* **The problem**:
Sort through the data and copy the lines holding the word "EyeOff".

[Data entries]
▼▼▼

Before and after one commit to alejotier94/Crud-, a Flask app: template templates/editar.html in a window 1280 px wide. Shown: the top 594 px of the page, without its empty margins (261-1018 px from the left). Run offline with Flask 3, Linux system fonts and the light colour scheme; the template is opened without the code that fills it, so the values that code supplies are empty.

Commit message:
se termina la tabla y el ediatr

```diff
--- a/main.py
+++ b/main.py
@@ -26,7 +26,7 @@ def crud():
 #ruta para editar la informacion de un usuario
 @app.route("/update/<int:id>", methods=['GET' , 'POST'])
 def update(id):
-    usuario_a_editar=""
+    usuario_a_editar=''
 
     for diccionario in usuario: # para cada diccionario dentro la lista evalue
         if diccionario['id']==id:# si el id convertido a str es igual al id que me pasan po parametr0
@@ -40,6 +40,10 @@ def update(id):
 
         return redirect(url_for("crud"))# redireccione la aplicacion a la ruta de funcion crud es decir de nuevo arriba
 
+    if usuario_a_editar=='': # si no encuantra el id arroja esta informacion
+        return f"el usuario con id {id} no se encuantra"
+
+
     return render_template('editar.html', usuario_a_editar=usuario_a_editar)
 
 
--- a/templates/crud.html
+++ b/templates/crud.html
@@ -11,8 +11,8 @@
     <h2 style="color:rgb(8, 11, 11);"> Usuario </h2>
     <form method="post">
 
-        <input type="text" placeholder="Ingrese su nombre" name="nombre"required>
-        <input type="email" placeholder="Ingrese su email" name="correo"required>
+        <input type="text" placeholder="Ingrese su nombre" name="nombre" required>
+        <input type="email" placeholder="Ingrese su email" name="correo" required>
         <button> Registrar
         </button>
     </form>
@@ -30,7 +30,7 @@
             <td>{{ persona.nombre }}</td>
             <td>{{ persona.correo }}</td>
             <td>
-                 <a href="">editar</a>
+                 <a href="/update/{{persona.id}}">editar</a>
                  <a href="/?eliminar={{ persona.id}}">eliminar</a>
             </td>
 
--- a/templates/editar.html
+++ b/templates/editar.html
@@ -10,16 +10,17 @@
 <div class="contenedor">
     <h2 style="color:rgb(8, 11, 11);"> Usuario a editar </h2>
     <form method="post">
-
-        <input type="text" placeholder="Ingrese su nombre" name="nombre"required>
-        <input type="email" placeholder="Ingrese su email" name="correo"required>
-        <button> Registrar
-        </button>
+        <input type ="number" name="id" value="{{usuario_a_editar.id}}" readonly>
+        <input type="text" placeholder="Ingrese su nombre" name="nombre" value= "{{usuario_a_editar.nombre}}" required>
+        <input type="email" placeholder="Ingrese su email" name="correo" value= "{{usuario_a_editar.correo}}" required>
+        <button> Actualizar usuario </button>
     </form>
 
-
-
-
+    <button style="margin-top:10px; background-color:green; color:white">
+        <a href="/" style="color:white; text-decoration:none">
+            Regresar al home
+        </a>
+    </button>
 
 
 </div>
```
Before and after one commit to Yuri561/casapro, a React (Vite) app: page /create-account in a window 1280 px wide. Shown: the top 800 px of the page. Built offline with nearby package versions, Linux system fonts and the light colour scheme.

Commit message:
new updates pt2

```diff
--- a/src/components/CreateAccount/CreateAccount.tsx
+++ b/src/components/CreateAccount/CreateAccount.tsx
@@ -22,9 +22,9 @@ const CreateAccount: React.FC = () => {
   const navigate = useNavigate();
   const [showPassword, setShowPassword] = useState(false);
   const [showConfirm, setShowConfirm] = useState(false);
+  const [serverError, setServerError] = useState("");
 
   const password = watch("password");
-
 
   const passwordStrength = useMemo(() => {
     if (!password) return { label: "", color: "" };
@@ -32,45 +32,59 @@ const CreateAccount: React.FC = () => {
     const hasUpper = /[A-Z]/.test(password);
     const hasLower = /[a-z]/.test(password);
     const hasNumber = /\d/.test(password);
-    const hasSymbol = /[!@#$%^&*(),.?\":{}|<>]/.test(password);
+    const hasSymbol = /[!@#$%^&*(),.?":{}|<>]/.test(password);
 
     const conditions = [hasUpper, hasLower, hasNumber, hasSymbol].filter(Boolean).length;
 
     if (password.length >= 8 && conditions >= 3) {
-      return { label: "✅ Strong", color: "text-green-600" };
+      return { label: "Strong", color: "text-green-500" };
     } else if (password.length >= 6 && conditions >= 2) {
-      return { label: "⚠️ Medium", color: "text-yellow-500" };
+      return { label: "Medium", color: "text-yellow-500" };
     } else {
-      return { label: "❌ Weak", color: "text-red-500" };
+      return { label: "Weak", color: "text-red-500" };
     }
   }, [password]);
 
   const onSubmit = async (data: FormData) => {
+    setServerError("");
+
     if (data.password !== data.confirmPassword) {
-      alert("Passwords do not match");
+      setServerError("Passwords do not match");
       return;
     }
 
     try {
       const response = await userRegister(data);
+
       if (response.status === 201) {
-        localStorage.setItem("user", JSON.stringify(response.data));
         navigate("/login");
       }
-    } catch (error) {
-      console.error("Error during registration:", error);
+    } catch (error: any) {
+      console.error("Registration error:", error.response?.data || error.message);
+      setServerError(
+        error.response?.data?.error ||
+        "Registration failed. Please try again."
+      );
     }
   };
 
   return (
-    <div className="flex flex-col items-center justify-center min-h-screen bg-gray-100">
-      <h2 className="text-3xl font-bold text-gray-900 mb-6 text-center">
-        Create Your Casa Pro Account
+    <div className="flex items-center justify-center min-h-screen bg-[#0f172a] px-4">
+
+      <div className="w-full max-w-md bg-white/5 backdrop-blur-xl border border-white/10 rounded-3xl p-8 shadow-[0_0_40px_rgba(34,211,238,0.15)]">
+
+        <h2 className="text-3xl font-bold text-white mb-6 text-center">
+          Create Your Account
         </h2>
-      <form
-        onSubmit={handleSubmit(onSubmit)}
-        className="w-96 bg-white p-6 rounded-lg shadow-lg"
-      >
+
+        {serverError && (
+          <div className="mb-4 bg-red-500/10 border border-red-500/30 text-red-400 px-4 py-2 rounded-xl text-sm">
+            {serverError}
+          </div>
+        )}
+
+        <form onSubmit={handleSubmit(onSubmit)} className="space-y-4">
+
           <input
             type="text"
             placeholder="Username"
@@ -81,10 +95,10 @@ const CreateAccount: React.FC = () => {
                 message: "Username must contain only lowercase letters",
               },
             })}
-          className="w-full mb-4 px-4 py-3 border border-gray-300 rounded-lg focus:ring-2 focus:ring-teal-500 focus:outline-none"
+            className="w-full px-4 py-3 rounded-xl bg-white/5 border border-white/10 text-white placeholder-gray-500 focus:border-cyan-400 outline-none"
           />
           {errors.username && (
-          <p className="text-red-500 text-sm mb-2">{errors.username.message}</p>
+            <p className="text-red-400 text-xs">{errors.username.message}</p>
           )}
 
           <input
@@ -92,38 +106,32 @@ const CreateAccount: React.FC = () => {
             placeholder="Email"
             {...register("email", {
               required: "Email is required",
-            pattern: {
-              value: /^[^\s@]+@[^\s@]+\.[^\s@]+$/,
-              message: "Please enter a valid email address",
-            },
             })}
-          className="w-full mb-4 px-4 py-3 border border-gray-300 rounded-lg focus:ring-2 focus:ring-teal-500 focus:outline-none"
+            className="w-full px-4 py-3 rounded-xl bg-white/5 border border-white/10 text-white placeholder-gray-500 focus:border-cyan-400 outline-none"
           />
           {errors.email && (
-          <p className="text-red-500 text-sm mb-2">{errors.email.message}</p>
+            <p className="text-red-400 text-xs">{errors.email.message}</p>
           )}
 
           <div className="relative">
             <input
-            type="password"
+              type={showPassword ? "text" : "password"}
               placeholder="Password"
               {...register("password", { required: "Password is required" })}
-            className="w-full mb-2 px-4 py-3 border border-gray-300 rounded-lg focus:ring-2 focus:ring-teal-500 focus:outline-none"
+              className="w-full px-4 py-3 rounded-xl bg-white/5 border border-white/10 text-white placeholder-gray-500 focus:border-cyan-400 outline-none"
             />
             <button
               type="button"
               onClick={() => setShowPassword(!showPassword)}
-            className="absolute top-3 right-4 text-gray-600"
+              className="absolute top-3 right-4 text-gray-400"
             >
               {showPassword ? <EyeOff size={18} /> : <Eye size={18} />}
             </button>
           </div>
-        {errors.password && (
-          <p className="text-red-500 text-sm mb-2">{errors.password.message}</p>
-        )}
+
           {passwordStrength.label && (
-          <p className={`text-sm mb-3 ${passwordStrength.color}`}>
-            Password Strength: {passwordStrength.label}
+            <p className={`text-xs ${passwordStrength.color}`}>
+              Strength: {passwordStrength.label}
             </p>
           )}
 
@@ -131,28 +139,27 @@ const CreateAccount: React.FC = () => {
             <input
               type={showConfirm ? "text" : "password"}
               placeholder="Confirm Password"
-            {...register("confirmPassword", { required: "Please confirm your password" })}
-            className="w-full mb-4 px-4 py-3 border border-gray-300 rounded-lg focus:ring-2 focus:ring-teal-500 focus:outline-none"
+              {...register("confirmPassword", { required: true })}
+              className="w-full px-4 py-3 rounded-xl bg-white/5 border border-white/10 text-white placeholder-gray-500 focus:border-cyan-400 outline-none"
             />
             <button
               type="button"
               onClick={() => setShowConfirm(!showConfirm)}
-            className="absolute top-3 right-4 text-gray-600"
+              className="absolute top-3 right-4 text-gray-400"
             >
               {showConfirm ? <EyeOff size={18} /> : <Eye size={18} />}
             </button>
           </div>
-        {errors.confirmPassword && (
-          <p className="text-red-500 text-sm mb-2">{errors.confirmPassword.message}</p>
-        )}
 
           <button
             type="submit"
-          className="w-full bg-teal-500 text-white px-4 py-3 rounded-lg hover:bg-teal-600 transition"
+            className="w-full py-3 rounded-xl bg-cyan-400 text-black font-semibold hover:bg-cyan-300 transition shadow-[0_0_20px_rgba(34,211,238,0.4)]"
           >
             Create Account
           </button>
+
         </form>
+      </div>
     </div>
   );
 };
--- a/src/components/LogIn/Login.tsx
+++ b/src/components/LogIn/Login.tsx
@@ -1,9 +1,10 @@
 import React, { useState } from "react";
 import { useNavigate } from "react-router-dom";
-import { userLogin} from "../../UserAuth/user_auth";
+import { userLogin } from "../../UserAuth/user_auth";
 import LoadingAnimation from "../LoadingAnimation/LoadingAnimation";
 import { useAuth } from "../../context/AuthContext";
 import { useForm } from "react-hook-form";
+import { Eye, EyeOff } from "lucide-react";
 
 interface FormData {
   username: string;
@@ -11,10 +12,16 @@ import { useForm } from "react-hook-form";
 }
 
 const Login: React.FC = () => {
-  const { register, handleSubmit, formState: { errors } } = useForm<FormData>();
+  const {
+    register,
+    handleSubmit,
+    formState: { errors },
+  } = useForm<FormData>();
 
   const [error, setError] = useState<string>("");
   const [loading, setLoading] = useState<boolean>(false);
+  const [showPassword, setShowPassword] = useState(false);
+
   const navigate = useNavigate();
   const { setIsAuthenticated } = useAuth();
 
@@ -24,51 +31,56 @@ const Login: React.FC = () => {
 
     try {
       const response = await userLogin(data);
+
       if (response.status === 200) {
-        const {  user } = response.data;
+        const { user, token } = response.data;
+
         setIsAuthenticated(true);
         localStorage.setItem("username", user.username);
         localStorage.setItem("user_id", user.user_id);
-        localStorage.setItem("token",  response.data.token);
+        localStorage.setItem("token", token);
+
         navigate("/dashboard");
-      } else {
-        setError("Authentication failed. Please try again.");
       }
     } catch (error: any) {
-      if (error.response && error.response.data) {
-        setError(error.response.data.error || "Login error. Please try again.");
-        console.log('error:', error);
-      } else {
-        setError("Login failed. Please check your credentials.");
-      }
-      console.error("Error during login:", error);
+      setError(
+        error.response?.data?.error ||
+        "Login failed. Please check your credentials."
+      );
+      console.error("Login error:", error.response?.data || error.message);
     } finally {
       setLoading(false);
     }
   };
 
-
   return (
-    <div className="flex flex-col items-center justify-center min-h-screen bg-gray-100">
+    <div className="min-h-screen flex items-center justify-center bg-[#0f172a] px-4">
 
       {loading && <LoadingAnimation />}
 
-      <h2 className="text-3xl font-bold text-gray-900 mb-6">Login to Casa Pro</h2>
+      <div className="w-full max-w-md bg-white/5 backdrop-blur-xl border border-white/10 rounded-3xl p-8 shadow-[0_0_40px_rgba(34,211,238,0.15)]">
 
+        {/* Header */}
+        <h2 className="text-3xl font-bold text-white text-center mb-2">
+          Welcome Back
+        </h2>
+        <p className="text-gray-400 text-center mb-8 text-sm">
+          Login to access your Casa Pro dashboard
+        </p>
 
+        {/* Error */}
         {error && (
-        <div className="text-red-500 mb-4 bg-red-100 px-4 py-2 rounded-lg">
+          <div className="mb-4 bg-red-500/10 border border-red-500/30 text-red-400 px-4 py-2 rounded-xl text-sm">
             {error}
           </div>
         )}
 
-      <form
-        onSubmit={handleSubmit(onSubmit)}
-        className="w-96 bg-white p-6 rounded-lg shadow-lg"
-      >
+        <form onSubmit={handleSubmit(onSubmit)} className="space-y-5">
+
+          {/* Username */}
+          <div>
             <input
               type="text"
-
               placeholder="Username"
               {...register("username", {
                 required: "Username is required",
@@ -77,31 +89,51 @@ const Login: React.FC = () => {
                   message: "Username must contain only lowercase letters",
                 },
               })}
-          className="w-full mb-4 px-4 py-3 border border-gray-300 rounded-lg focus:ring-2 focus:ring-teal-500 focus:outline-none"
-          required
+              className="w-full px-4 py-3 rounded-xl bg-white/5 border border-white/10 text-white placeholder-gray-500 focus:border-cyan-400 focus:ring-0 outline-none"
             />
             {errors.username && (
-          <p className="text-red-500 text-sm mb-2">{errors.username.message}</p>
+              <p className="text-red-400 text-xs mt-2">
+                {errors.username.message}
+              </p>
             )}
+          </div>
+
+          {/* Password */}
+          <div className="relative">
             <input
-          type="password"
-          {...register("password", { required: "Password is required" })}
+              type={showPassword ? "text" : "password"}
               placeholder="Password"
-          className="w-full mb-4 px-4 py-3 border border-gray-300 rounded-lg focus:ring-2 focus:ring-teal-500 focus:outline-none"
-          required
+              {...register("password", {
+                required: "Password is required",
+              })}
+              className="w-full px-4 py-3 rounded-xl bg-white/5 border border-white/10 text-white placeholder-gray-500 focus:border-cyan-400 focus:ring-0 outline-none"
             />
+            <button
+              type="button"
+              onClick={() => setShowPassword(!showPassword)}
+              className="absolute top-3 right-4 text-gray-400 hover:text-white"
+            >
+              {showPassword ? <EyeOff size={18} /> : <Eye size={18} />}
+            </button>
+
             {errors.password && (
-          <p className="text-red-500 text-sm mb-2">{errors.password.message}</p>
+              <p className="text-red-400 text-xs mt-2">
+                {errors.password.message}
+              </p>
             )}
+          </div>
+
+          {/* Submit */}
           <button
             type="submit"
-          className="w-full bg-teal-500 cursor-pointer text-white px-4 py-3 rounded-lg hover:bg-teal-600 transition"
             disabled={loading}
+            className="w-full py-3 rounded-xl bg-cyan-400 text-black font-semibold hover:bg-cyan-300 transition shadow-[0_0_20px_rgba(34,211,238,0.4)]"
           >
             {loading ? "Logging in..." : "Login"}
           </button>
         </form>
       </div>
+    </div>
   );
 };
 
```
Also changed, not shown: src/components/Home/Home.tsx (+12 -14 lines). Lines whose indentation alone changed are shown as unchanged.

▲▲▲

* **Response**:
               {showPassword ? <EyeOff size={18} /> : <Eye size={18} />}
               {showConfirm ? <EyeOff size={18} /> : <Eye size={18} />}
+import { Eye, EyeOff } from "lucide-react";
+              {showPassword ? <EyeOff size={18} /> : <Eye size={18} />}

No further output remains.